Tropico already looks like a finished game, though it also bears a strong resemblance to Tropico 3's modeling of tiny capital cities full of tiny Tropicans going about their business. But this time around, Tropico 4 will have many new features, such as "more than a half-dozen" disasters--including oil tanker spills, tsunamis, and volcanic eruptions--that will occur in certain spots during the campaign and randomly in the game's freeform sandbox mode (with the ability to set them to occur more or less frequently). Plus, the islands in Tropico will be "three to four times as big" as those in the previous game.
In addition, Tropico 4 will have many new buildings and improvements at the request of fans. These include tourist-attracting carnival rides; a firehouse; a nuclear power plant; a stock exchange; and the council of ministers, from which you may recruit educated (or not-so-educated) Tropicans to become special government advisors if you're a democratic sort. Then again, if you prefer to follow the lead of the mid-20th-century Soviet Union and go communist, you can convert the structure to become the "People's Committee," or you can just drop the facade and convert it to a full-on military junta. Of course, your nation's political leanings will earn you either favor or mistrust with the game's two mid-20th-century superpowers--the Soviets and the Americans--but once your game passes beyond the 1980s, the USSR's influence will diminish and new players will enter Tropico 4's world stage. China will appear as a commerce-minded superpower looking to set up trade deals; the Middle East will take great interest in any oil-related transactions you happen to make (particularly those that undercut its prices), and Europe will be strongly concerned with moral issues.

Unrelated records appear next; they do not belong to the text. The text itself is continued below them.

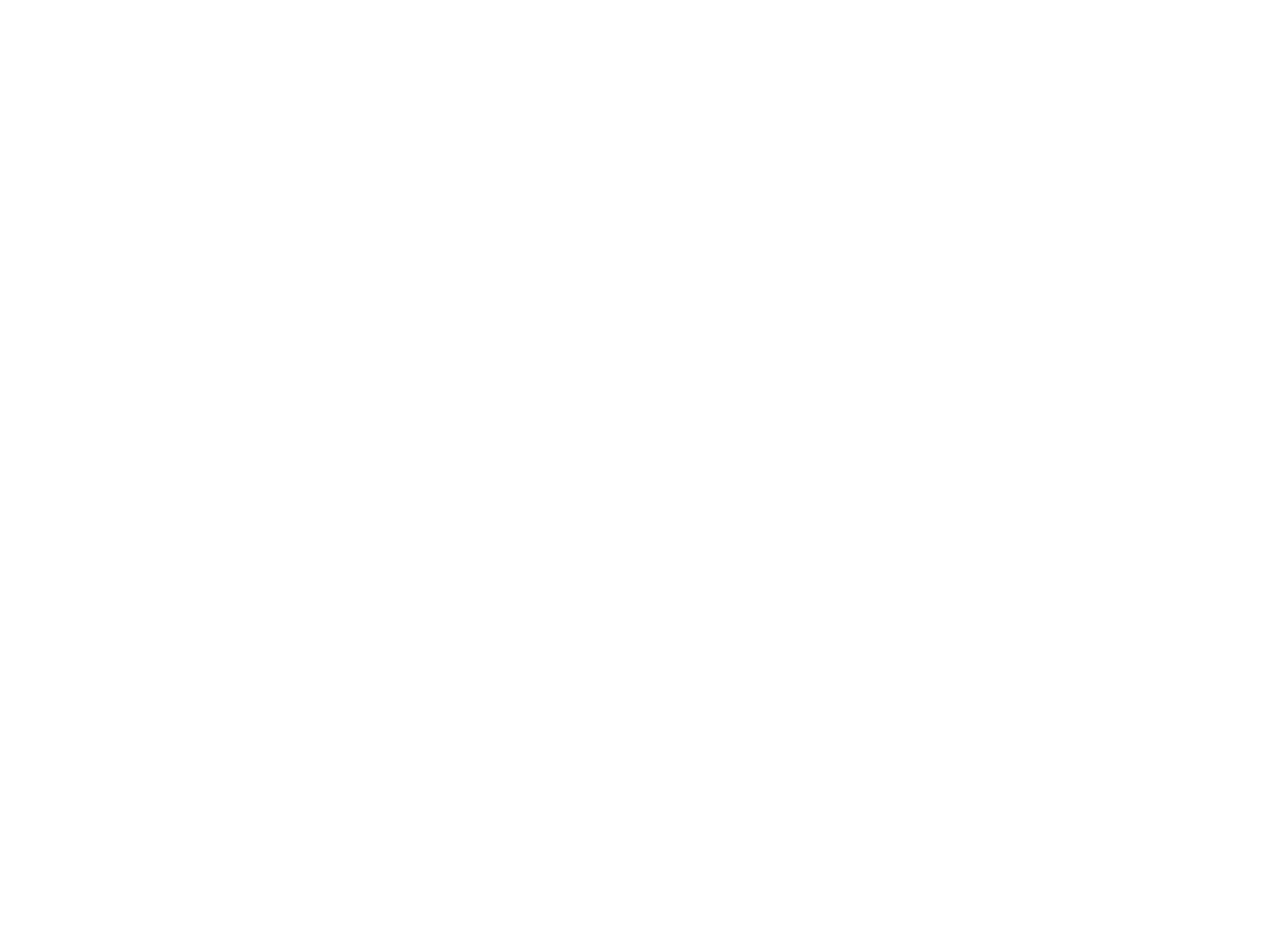
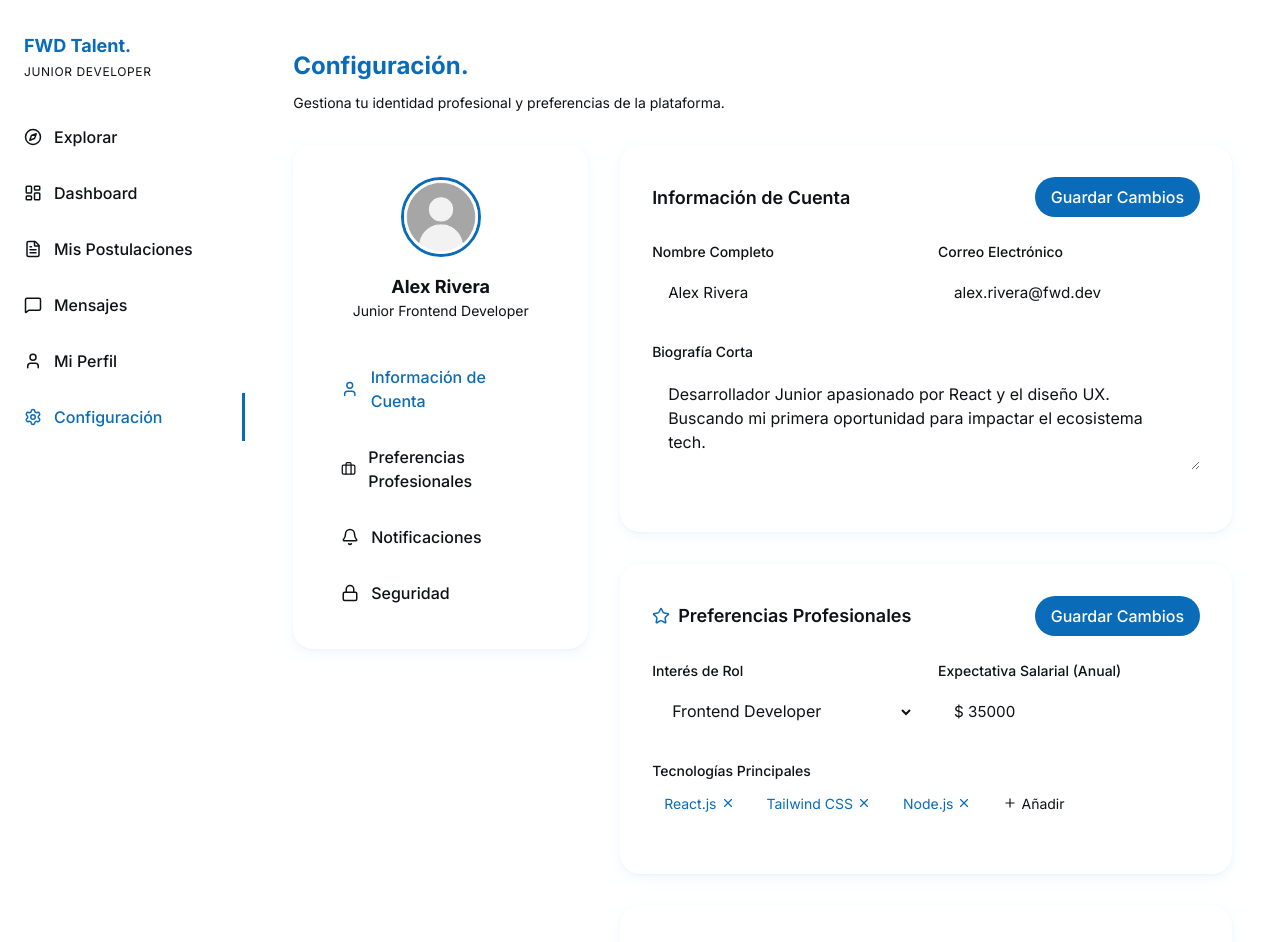
Before and after one commit to keylorforward-prog/Grupo-5-FWD-Marketplace, a React (Vite) app in the folder Frontend/: page /Configuracion in a window 1280 px wide. Before the commit this address had no page. Shown: the top 942 px of the page. Before the commit the page ends 800 px from the top, so only its background shows below. Built offline with nearby package versions, Linux system fonts and the light colour scheme.

Commit message:
funcionalidad boton guarda cambios settingegresado

```diff
--- a/Frontend/src/Pages/ProfileEgresado/PerfilEgresado/components/TarjetaUsuario.jsx
+++ b/Frontend/src/Pages/ProfileEgresado/PerfilEgresado/components/TarjetaUsuario.jsx
@@ -1,12 +1,12 @@
 import React from 'react';
 import { Pencil, Globe, Link as LinkIcon } from 'lucide-react';
-import ProfileDefaultImage from '../../../../../public/Imgs/ProfileDefaultImage.png';
+
 
 const TarjetaUsuario = () => {
   return (
     <div className="tarjetaUsuario">
       <div className="contenedorAvatar">
-        <img src={ProfileDefaultImage} alt="Foto de perfil" className="imagenPerfil" />
+        <img src="/Imgs/ProfileDefaultImage.png" alt="Foto de perfil" className="imagenPerfil" />
         <button className="botonEditarAvatar">
           <Pencil size={14} />
         </button>
--- a/Frontend/src/Pages/ProfileEgresado/SettingsEgresado/SettingsEgresado.jsx
+++ b/Frontend/src/Pages/ProfileEgresado/SettingsEgresado/SettingsEgresado.jsx
@@ -6,7 +6,7 @@ import ProfessionalPreferences from './components/ProfessionalPreferences';
 import Notifications from './components/Notifications';
 import Security from './components/Security';
 import { User, Briefcase, Bell, Lock } from 'lucide-react';
-import ProfileDefaultImage from '../../../../../../public/Imgs/ProfileDefaultImage.png';
+
 
 const SettingsEgresado = () => {
   const [activeSection, setActiveSection] = useState('cuenta');
@@ -30,7 +30,7 @@ const SettingsEgresado = () => {
           {/* Navigation Card */}
           <aside className="settings-nav-card">
             <div className="profile-summary">
-              <img src={ProfileDefaultImage} alt="Alex Rivera" />
+              <img src="/Imgs/ProfileDefaultImage.png" alt="Alex Rivera" />
               <h3>Alex Rivera</h3>
               <p>Junior Frontend Developer</p>
             </div>
--- a/Frontend/src/Pages/ProfileEgresado/SettingsEgresado/components/AccountInfo.jsx
+++ b/Frontend/src/Pages/ProfileEgresado/SettingsEgresado/components/AccountInfo.jsx
@@ -1,21 +1,67 @@
-import React from 'react';
+import React, { useState, useEffect } from 'react';
 
 const AccountInfo = () => {
+  const [formData, setFormData] = useState({
+    nombre: 'Alex Rivera',
+    email: 'alex.rivera@fwd.dev',
+    bio: 'Desarrollador Junior apasionado por React y el diseño UX. Buscando mi primera oportunidad para impactar el ecosistema tech.'
+  });
+  const [mensajeExito, setMensajeExito] = useState(false);
+
+  // Cargar datos de localStorage al iniciar para simular persistencia
+  useEffect(() => {
+    const savedData = localStorage.getItem('accountInfo');
+    if (savedData) {
+      setFormData(JSON.parse(savedData));
+    }
+  }, []);
+
+  const handleChange = (e) => {
+    const { name, value } = e.target;
+    setFormData(prev => ({ ...prev, [name]: value }));
+  };
+
+  const handleSave = () => {
+    // Simulamos el guardado en base de datos usando localStorage
+    localStorage.setItem('accountInfo', JSON.stringify(formData));
+    setMensajeExito(true);
+    setTimeout(() => setMensajeExito(false), 3000);
+  };
+
   return (
     <div id="cuenta" className="form-card">
       <div className="form-header">
         <h2 className="form-title">Información de Cuenta</h2>
-        <button className="btn-primary">Guardar Cambios</button>
+        <div style={{ display: 'flex', alignItems: 'center', gap: '1rem' }}>
+          {mensajeExito && (
+            <span style={{ color: 'var(--color-success)', fontSize: '0.875rem', fontWeight: 500 }} className="animate-in">
+              ¡Cambios guardados!
+            </span>
+          )}
+          <button className="btn-primary" onClick={handleSave}>Guardar Cambios</button>
+        </div>
       </div>
 
       <div className="form-row">
         <div className="form-group">
           <label>Nombre Completo</label>
-          <input type="text" className="form-input" defaultValue="Alex Rivera" />
+          <input
+            type="text"
+            name="nombre"
+            className="form-input"
+            value={formData.nombre}
+            onChange={handleChange}
+          />
         </div>
         <div className="form-group">
           <label>Correo Electrónico</label>
-          <input type="email" className="form-input" defaultValue="alex.rivera@fwd.dev" />
+          <input
+            type="email"
+            name="email"
+            className="form-input"
+            value={formData.email}
+            onChange={handleChange}
+          />
         </div>
       </div>
 
@@ -23,7 +69,9 @@ const AccountInfo = () => {
         <label>Biografía Corta</label>
         <textarea
           className="form-textarea"
-          defaultValue="Desarrollador Junior apasionado por React y el diseño UX. Buscando mi primera oportunidad para impactar el ecosistema tech."
+          name="bio"
+          value={formData.bio}
+          onChange={handleChange}
         ></textarea>
       </div>
     </div>
--- a/Frontend/src/Pages/ProfileEgresado/SettingsEgresado/components/ProfessionalPreferences.jsx
+++ b/Frontend/src/Pages/ProfileEgresado/SettingsEgresado/components/ProfessionalPreferences.jsx
@@ -1,7 +1,70 @@
-import React from 'react';
+import React, { useState, useEffect, useRef } from 'react';
 import { Star, X, Plus } from 'lucide-react';
 
 const ProfessionalPreferences = () => {
+  const [formData, setFormData] = useState({
+    role: 'frontend',
+    salary: '$ 35000',
+    technologies: ['React.js', 'Tailwind CSS', 'Node.js']
+  });
+  const [mensajeExito, setMensajeExito] = useState(false);
+  const [isAddingTech, setIsAddingTech] = useState(false);
+  const [newTech, setNewTech] = useState('');
+  const inputRef = useRef(null);
+
+  useEffect(() => {
+    const savedData = localStorage.getItem('profPreferences');
+    if (savedData) {
+      setFormData(JSON.parse(savedData));
+    }
+  }, []);
+
+  const handleChange = (e) => {
+    const { name, value } = e.target;
+    setFormData(prev => ({ ...prev, [name]: value }));
+  };
+
+  const removeTech = (techToRemove) => {
+    setFormData(prev => ({
+      ...prev,
+      technologies: prev.technologies.filter(tech => tech !== techToRemove)
+    }));
+  };
+
+  const handleAddTechClick = () => {
+    setIsAddingTech(true);
+    setTimeout(() => {
+      inputRef.current?.focus();
+    }, 0);
+  };
+
+  const submitNewTech = () => {
+    if (newTech.trim() && !formData.technologies.includes(newTech.trim())) {
+      setFormData(prev => ({
+        ...prev,
+        technologies: [...prev.technologies, newTech.trim()]
+      }));
+    }
+    setNewTech('');
+    setIsAddingTech(false);
+  };
+
+  const handleKeyDown = (e) => {
+    if (e.key === 'Enter') {
+      e.preventDefault();
+      submitNewTech();
+    } else if (e.key === 'Escape') {
+      setNewTech('');
+      setIsAddingTech(false);
+    }
+  };
+
+  const handleSave = () => {
+    localStorage.setItem('profPreferences', JSON.stringify(formData));
+    setMensajeExito(true);
+    setTimeout(() => setMensajeExito(false), 3000);
+  };
+
   return (
     <div id="preferencias" className="form-card">
       <div className="form-header">
@@ -9,12 +72,20 @@ const ProfessionalPreferences = () => {
           <Star size={18} className="text-[var(--color-primary)]" />
           Preferencias Profesionales
         </h2>
+        <div style={{ display: 'flex', alignItems: 'center', gap: '1rem' }}>
+          {mensajeExito && (
+            <span style={{ color: 'var(--color-success)', fontSize: '0.875rem', fontWeight: 500 }} className="animate-in">
+              ¡Cambios guardados!
+            </span>
+          )}
+          <button className="btn-primary" onClick={handleSave}>Guardar Cambios</button>
+        </div>
       </div>
 
       <div className="form-row">
         <div className="form-group">
           <label>Interés de Rol</label>
-          <select className="form-select" defaultValue="frontend">
+          <select name="role" className="form-select" value={formData.role} onChange={handleChange}>
             <option value="frontend">Frontend Developer</option>
             <option value="backend">Backend Developer</option>
             <option value="fullstack">Fullstack Developer</option>
@@ -22,28 +93,39 @@ const ProfessionalPreferences = () => {
         </div>
         <div className="form-group">
           <label>Expectativa Salarial (Anual)</label>
-          <input type="text" className="form-input" defaultValue="$ 35000" />
+          <input type="text" name="salary" className="form-input" value={formData.salary} onChange={handleChange} />
         </div>
       </div>
 
       <div className="form-group">
         <label>Tecnologías Principales</label>
         <div className="chips-container">
-          <div className="chip">
-            React.js
-            <button><X size={14} /></button>
-          </div>
-          <div className="chip">
-            Tailwind CSS
-            <button><X size={14} /></button>
-          </div>
-          <div className="chip">
-            Node.js
-            <button><X size={14} /></button>
-          </div>
-          <button className="chip-add">
-            <Plus size={14} /> Añadir
-          </button>
+          {formData.technologies.map(tech => (
+            <div className="chip" key={tech}>
+              {tech}
+              <button type="button" onClick={() => removeTech(tech)}>
+                <X size={14} />
+              </button>
+            </div>
+          ))}
+
+          {isAddingTech ? (
+            <input
+              ref={inputRef}
+              type="text"
+              value={newTech}
+              onChange={(e) => setNewTech(e.target.value)}
+              onBlur={submitNewTech}
+              onKeyDown={handleKeyDown}
+              className="chip-add"
+              style={{ background: 'white', outline: 'none', border: '1px solid var(--color-primary)', width: 'auto' }}
+              placeholder="Nueva tech..."
+            />
+          ) : (
+            <button type="button" className="chip-add" onClick={handleAddTechClick}>
+              <Plus size={14} /> Añadir
+            </button>
+          )}
         </div>
       </div>
     </div>
--- a/Frontend/src/Pages/ProfileEgresado/SettingsEgresado/components/SidebarSettings.jsx
+++ b/Frontend/src/Pages/ProfileEgresado/SettingsEgresado/components/SidebarSettings.jsx
@@ -1,7 +1,7 @@
 import React from 'react';
 import { Compass, LayoutDashboard, FileText, MessageSquare, User, Settings } from 'lucide-react';
 import { Link, useLocation } from 'react-router-dom';
-import ProfileDefaultImage from '../../../../../../public/Imgs/ProfileDefaultImage.png';
+
 
 const SidebarSettings = () => {
   const location = useLocation();
@@ -37,7 +37,7 @@ const SidebarSettings = () => {
 
       <div className="sidebar-footer">
         <div className="sidebar-user">
-          <img src={ProfileDefaultImage} alt="Alex Rivera" />
+          <img src="/Imgs/ProfileDefaultImage.png" alt="Alex Rivera" />
           <div className="sidebar-user-info">
             <span className="sidebar-user-name">Alex Rivera</span>
             <Link to="/PerfilEgresado" className="sidebar-user-link">Ver Portafolio</Link>
--- a/Frontend/src/Routes/Routing.jsx
+++ b/Frontend/src/Routes/Routing.jsx
@@ -2,6 +2,7 @@ import { BrowserRouter as Router, Routes, Route } from "react-router-dom";
 import LoginPage from "../Pages/LoginPage";
 import DashboardEgresado from "../Pages/ProfileEgresado/DashboardEgresado/DashboardEgresado";
 import PerfilEgresado from "../Pages/ProfileEgresado/PerfilEgresado/PerfilEgresado";
+import SettingsEgresado from "../Pages/ProfileEgresado/SettingsEgresado/SettingsEgresado";
 
 function Routing() {
     return (
@@ -12,6 +13,7 @@ function Routing() {
                 <Route path="/" element={<LoginPage />} />
                 <Route path="/DashboardEgresado" element={<DashboardEgresado />} />
                 <Route path="/PerfilEgresado" element={<PerfilEgresado />} />
+                <Route path="/Configuracion" element={<SettingsEgresado />} />
 
                 {/* Rutas privadas */}
 
--- a/Frontend/src/index.css
+++ b/Frontend/src/index.css
@@ -71,6 +71,11 @@
     --color-ink-subtle: var(--ink-subtle);
     --color-border: var(--border);
     --color-border-strong: var(--border-strong);
+    --color-surface-alt: var(--surface-sunken);
+    --color-brand-50: oklch(0.96 0.02 245);
+    --color-brand-100: oklch(0.93 0.04 245);
+    --color-brand-700: oklch(0.4 0.1 245);
+    --color-danger: var(--destructive);
 
     --font-sans: 'Inter', sans-serif;
     --font-body: 'Inter', sans-serif;
--- a/Frontend/src/main.jsx
+++ b/Frontend/src/main.jsx
@@ -1,6 +1,7 @@
 import { StrictMode } from 'react'
 import { createRoot } from 'react-dom/client'
 import App from './App.jsx'
+import './index.css';
 import { AuthProvider } from './context/AuthContext'
 
 createRoot(document.getElementById('root')).render(
--- a/Frontend/src/pages/LoginPage.jsx
+++ b/Frontend/src/pages/LoginPage.jsx
@@ -32,7 +32,7 @@ const LoginPage = () => {
       const data = await authService.login(form);
       if (data.success) {
         login(data.user, data.token);
-        navigate('/dashboard');
+        navigate('/DashboardEgresado');
       }
     } catch (err) {
       const msg = err.response?.data?.message || 'Error al iniciar sesión. Intenta de nuevo.';
```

If that weren't enough, Tropico 4 is adding even more stuff to do in the form of random objectives, which will pop up periodically from various buildings, representatives, or foreign powers. These missions are entirely optional but often quite profitable, so they may be worth your while and will provide a change of pace from the usual maintenance on which you'll be focusing. And finally, Tropico 4's social media features have been implemented into the game. These let you take a screenshot of your island at any moment and upload it with a brief blurb to Facebook or Twitter. In addition, the game will use Facebook to assemble a rankings ladder that will let you compare your island's progress and your achievements against those of your friends. Tropico 4 will have everything you liked about Tropico 3 and more of it, along with tons of new stuff. The game will be released simultaneously on the PC and the Xbox 360 this August.